### Records to process
______
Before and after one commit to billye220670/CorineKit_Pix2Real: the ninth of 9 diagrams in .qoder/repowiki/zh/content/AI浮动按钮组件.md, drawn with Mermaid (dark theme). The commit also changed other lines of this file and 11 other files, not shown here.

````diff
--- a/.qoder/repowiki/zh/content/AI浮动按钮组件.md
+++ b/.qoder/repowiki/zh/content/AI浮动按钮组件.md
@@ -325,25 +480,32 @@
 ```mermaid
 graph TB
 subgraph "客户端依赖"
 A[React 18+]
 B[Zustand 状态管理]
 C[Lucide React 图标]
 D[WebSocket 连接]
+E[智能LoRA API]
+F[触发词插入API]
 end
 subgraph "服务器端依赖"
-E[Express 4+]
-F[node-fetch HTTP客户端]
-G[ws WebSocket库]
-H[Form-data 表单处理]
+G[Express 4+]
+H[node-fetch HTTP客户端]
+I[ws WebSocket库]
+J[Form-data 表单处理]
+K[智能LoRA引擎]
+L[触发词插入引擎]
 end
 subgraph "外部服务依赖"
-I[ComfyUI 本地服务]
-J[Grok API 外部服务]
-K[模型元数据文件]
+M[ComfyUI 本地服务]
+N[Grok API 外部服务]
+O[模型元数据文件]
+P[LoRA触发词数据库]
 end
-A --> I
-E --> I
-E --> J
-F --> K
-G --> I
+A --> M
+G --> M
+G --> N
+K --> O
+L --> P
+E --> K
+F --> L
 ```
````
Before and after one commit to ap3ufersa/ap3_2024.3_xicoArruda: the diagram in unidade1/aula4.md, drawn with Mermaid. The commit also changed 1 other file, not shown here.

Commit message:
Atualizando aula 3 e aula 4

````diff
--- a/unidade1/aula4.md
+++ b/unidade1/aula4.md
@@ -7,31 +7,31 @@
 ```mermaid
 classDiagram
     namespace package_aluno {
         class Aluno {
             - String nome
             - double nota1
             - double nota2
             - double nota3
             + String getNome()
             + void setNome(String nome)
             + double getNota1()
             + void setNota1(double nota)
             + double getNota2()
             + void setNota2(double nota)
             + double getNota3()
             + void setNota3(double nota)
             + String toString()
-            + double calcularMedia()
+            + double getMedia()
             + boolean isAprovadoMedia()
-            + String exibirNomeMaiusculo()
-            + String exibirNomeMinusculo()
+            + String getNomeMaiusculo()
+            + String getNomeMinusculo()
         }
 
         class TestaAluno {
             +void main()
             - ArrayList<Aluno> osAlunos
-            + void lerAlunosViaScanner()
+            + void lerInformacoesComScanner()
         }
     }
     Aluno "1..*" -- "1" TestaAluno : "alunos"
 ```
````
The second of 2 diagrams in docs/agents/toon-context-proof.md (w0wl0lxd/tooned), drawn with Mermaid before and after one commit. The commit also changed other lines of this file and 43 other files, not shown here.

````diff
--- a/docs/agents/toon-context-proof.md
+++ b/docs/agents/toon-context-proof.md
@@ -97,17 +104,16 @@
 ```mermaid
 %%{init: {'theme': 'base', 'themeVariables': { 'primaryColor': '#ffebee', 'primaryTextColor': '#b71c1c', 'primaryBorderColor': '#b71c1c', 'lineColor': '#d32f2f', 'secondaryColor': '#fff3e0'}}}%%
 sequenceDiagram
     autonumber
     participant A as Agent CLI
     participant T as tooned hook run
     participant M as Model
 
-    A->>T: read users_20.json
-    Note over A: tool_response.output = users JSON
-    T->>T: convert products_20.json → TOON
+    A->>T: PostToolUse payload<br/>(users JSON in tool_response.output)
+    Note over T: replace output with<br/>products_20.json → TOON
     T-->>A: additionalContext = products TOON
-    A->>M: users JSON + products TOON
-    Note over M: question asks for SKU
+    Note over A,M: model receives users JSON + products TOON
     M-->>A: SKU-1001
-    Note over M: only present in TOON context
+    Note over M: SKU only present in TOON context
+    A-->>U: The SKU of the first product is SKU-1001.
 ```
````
______
### Task to complete
Reproduce the listing above exactly from the line containing "asks for SKU" through its last line, with both of those lines included.

### Your solution
-    Note over M: question asks for SKU
+    Note over A,M: model receives users JSON + products TOON
     M-->>A: SKU-1001
-    Note over M: only present in TOON context
+    Note over M: SKU only present in TOON context
+    A-->>U: The SKU of the first product is SKU-1001.
 ```
````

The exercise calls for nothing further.